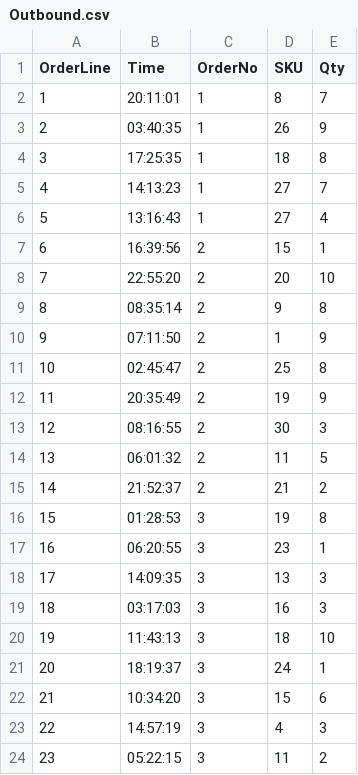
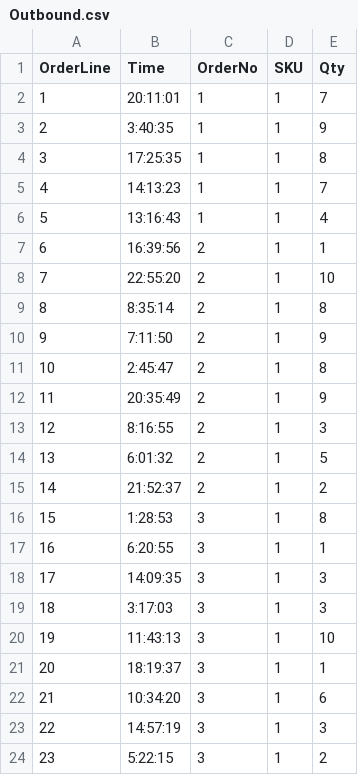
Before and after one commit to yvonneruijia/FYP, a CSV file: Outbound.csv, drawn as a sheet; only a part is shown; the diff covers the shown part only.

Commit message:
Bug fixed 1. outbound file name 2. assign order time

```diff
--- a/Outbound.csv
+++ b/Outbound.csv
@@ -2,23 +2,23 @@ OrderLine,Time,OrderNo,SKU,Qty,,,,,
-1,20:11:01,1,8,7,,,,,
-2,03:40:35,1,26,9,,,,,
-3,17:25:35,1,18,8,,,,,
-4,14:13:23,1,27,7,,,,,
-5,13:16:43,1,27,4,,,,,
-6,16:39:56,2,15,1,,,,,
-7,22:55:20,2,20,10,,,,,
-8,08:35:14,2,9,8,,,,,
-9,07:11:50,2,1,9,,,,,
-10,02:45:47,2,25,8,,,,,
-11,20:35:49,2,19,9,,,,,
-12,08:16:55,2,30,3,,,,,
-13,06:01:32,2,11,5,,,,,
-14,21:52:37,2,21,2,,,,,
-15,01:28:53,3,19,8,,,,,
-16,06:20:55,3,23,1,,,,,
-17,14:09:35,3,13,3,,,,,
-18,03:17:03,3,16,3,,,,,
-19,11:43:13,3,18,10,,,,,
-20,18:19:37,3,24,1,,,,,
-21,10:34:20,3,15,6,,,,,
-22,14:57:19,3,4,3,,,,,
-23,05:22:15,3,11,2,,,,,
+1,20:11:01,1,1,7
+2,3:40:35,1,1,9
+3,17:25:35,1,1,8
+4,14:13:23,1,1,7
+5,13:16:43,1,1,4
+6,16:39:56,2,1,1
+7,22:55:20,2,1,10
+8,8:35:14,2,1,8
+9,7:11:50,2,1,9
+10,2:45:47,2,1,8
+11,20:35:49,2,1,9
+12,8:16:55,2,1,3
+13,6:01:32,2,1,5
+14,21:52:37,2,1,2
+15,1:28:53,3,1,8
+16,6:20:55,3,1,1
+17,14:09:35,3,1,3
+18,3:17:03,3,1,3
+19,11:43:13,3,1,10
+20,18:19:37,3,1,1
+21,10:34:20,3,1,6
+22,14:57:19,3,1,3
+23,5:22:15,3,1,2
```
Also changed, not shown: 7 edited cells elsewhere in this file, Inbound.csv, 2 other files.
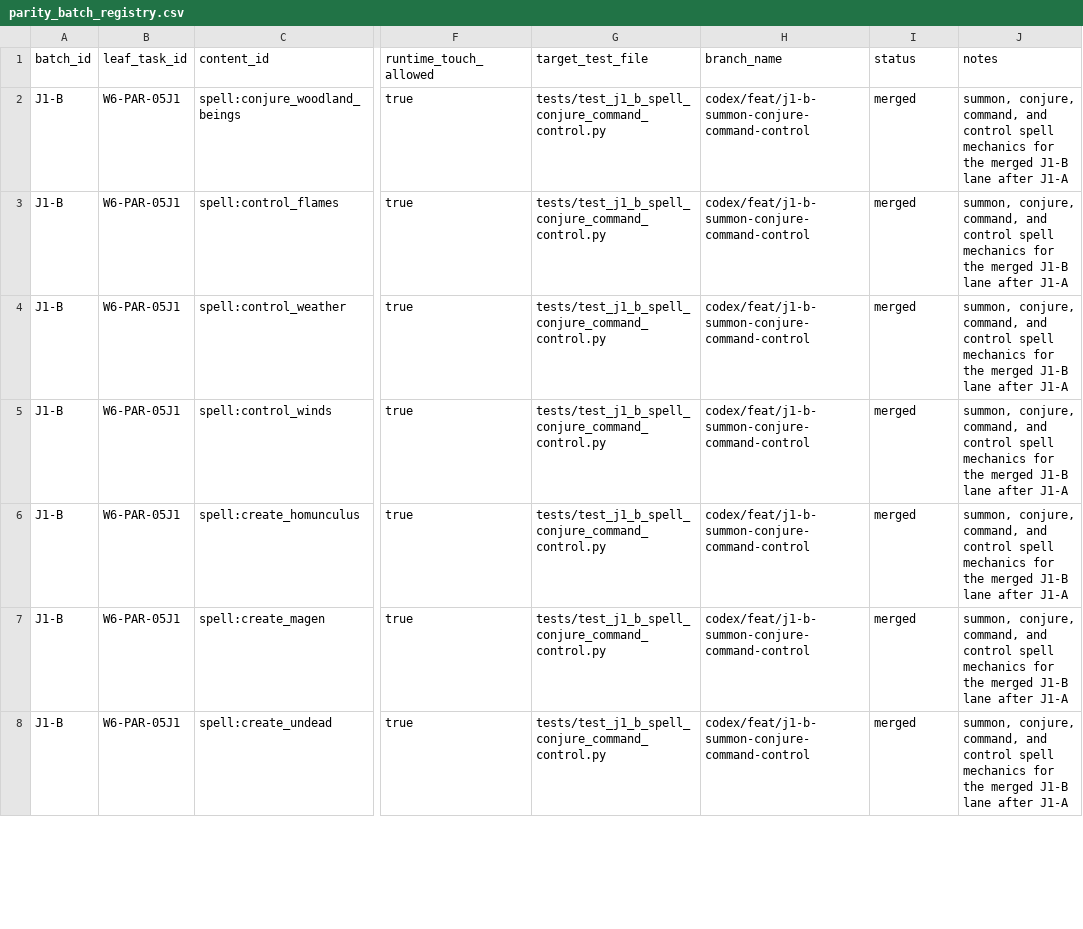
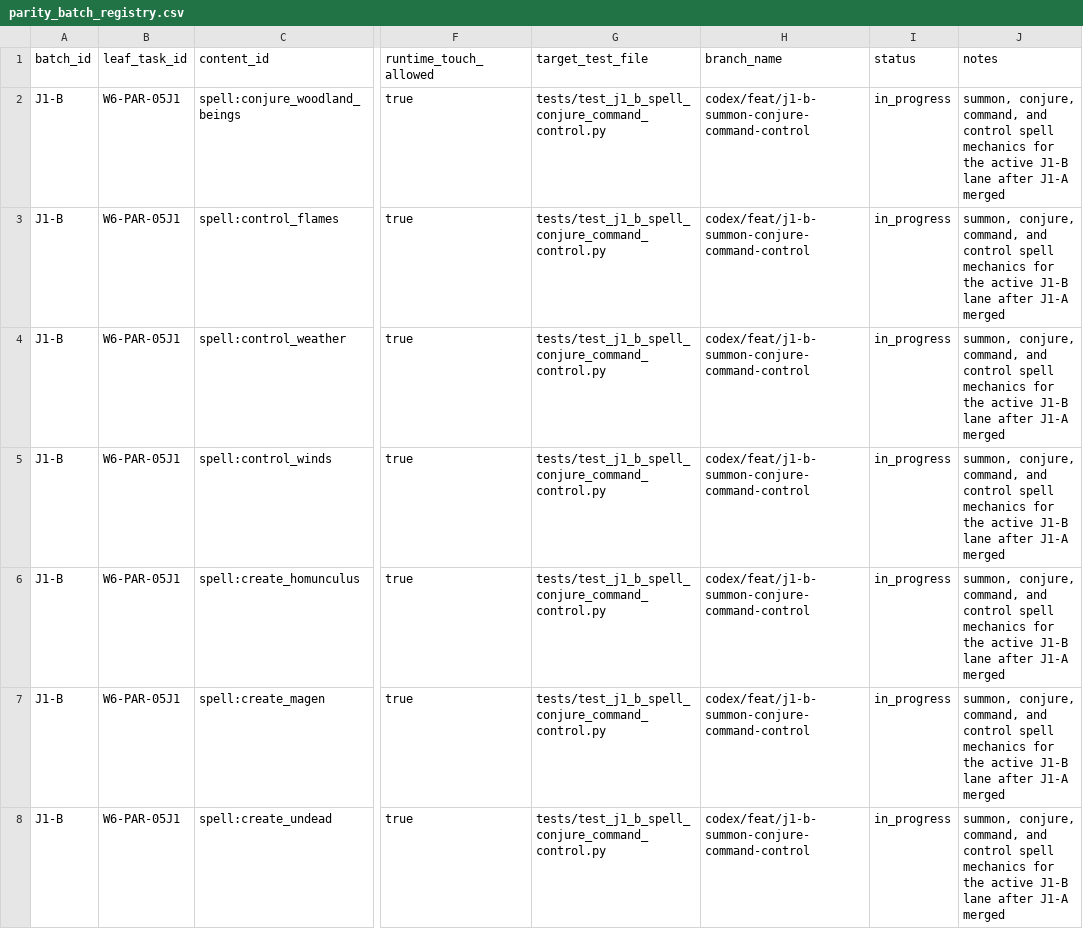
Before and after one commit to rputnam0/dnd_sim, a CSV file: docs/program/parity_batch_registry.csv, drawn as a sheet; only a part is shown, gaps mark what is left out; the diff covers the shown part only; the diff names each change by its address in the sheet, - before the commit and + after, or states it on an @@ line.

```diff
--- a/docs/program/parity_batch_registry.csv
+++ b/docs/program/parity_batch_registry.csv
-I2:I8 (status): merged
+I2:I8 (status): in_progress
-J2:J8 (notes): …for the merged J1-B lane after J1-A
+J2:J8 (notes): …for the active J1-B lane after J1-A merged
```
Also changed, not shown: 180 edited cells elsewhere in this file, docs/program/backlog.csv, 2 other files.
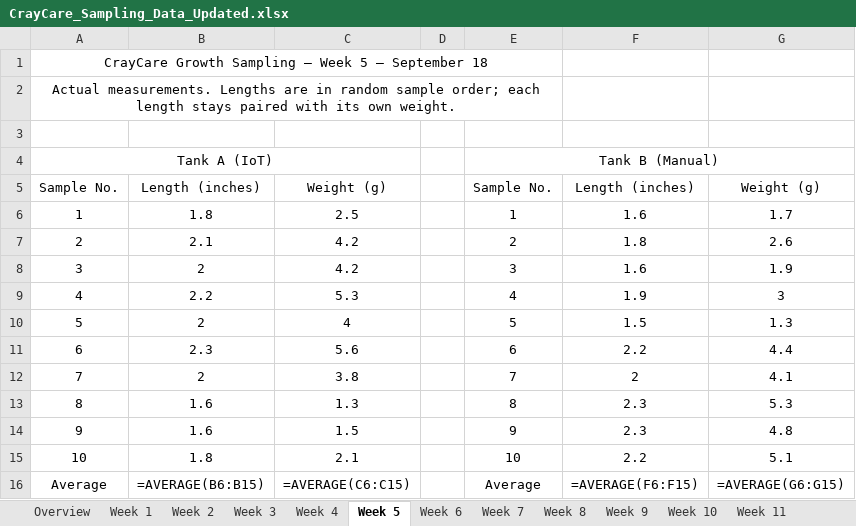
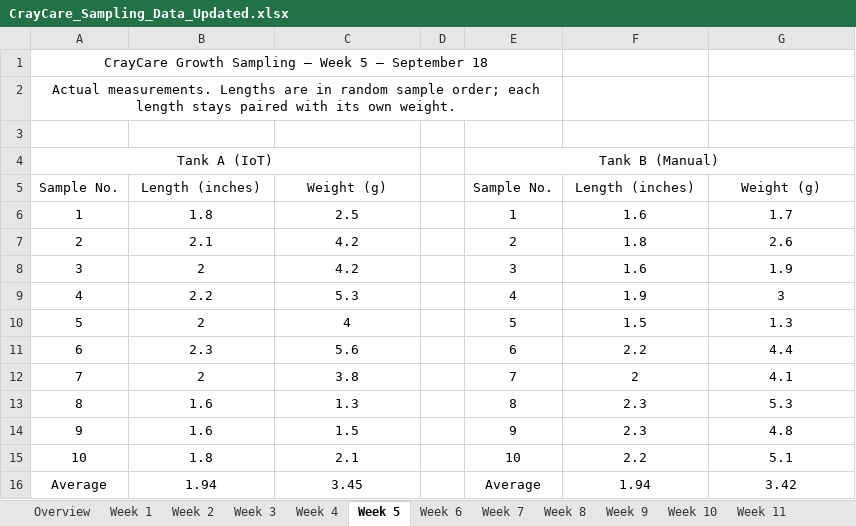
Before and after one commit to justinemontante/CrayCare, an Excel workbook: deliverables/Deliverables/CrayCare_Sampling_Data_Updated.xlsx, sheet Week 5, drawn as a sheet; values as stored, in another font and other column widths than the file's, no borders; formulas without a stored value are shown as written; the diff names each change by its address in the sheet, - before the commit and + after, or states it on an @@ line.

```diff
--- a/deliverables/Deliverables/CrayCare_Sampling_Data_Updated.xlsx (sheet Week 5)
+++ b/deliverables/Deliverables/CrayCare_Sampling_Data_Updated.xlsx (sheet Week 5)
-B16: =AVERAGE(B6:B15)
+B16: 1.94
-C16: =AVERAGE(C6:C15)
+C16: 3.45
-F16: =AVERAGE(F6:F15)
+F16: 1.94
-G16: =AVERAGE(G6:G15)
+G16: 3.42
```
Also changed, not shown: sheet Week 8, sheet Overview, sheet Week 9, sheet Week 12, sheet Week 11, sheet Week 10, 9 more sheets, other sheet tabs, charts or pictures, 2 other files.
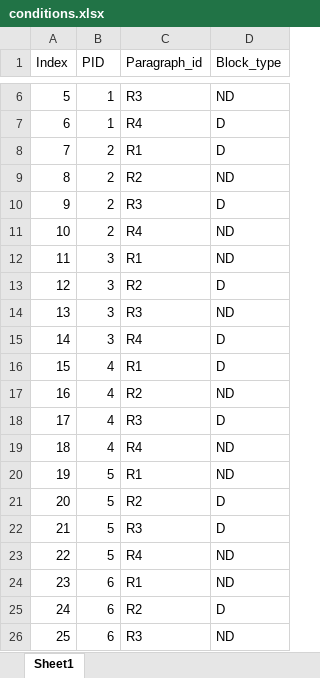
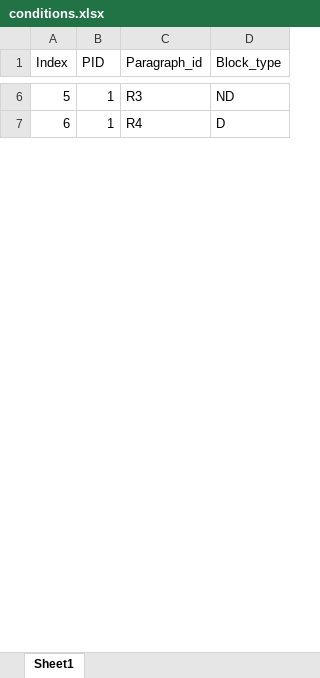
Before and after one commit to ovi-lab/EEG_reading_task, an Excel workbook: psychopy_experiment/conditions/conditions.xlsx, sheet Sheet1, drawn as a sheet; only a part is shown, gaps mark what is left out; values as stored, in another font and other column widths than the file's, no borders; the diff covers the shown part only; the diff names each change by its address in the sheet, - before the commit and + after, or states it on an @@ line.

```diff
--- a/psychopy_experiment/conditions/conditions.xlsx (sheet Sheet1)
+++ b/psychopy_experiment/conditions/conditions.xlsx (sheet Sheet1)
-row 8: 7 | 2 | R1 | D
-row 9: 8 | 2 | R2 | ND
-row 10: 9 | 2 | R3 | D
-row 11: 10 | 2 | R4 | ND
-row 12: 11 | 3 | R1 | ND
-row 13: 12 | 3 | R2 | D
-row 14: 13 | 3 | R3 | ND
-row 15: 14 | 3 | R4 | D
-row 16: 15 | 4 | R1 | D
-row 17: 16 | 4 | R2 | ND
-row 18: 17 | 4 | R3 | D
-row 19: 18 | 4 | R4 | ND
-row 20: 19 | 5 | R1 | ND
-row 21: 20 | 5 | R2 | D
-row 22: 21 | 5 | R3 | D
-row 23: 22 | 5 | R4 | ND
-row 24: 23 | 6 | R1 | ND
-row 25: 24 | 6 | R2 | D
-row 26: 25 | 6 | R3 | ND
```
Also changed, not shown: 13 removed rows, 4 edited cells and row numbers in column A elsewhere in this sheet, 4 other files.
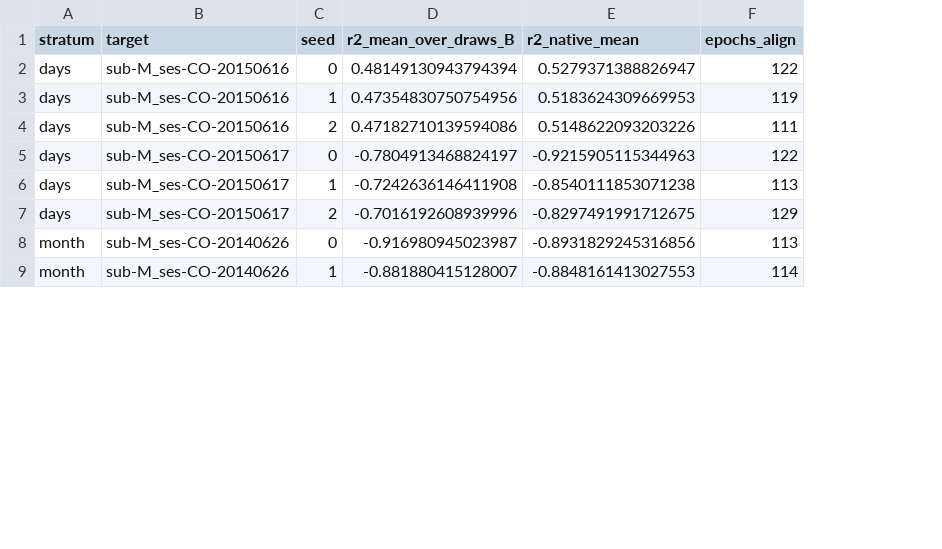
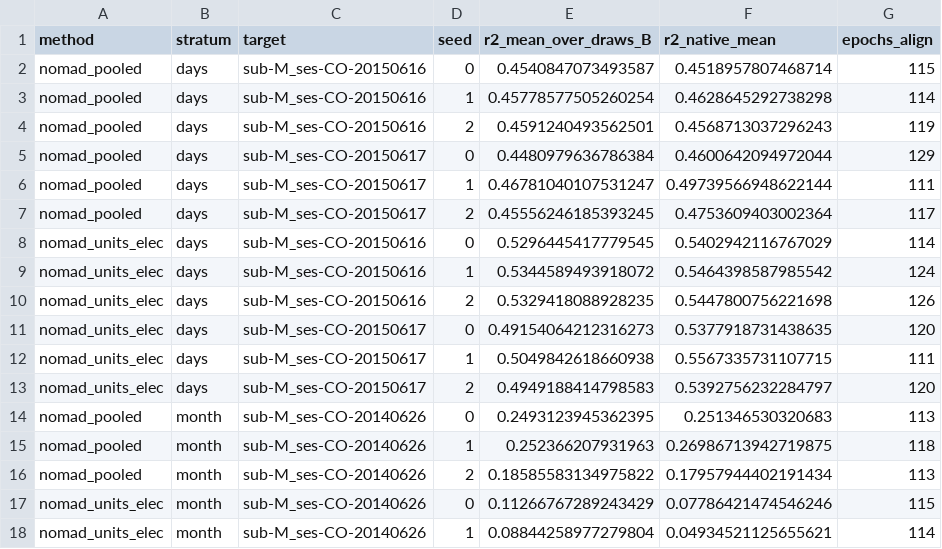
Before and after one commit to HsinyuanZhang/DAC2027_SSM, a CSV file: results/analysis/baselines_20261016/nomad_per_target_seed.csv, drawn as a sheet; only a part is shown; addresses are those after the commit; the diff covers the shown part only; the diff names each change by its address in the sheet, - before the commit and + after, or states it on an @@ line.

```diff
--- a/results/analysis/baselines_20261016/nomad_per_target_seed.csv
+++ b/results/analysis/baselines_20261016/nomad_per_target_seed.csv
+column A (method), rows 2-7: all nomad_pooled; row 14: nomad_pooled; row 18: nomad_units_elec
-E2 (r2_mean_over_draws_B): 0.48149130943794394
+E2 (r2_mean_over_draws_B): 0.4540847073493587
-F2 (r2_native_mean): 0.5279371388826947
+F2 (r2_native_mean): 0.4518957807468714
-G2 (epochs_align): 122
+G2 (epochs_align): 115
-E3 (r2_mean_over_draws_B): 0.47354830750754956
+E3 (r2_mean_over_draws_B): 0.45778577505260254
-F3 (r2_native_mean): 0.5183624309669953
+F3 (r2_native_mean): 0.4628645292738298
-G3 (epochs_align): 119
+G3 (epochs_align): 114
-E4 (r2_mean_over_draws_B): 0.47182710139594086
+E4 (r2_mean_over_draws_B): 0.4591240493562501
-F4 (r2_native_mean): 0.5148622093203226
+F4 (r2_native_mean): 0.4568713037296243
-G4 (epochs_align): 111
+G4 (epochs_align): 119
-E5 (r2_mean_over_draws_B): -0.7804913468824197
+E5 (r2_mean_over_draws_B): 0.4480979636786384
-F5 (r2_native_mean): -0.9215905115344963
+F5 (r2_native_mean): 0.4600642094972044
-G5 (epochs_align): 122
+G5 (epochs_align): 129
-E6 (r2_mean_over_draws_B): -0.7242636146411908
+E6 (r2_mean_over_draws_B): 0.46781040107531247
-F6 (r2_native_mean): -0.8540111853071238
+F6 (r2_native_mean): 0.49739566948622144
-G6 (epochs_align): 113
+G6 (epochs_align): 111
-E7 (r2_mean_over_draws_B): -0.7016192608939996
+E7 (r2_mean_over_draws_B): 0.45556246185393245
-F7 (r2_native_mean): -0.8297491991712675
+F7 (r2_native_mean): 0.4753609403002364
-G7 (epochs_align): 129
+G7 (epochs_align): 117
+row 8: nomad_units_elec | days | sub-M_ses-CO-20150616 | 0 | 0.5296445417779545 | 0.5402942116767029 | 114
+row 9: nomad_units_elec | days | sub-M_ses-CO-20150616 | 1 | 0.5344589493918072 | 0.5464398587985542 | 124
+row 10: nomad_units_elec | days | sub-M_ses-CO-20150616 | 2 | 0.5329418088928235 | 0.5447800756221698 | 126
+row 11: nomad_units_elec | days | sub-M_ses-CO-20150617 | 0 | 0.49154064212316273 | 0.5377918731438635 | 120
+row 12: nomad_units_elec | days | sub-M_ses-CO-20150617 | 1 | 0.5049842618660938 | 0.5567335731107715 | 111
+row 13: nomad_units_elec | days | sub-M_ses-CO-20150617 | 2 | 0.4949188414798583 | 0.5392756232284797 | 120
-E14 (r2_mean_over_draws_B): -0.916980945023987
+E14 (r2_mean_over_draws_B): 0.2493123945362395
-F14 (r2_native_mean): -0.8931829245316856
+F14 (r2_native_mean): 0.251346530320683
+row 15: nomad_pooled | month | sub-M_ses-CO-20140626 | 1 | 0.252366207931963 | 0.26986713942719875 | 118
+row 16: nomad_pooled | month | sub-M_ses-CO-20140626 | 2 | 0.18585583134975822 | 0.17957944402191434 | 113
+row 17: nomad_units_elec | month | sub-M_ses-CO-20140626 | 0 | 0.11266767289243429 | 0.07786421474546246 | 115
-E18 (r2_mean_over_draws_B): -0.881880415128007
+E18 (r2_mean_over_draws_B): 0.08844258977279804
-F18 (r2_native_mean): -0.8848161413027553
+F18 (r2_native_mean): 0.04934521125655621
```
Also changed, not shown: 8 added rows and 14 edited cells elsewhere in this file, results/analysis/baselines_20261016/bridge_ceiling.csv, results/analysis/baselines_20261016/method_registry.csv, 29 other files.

- _What you have to do_
Search the data above for the word "status" and show every line that has it.

- _Solution for this exercise_
-I2:I8 (status): merged
+I2:I8 (status): in_progress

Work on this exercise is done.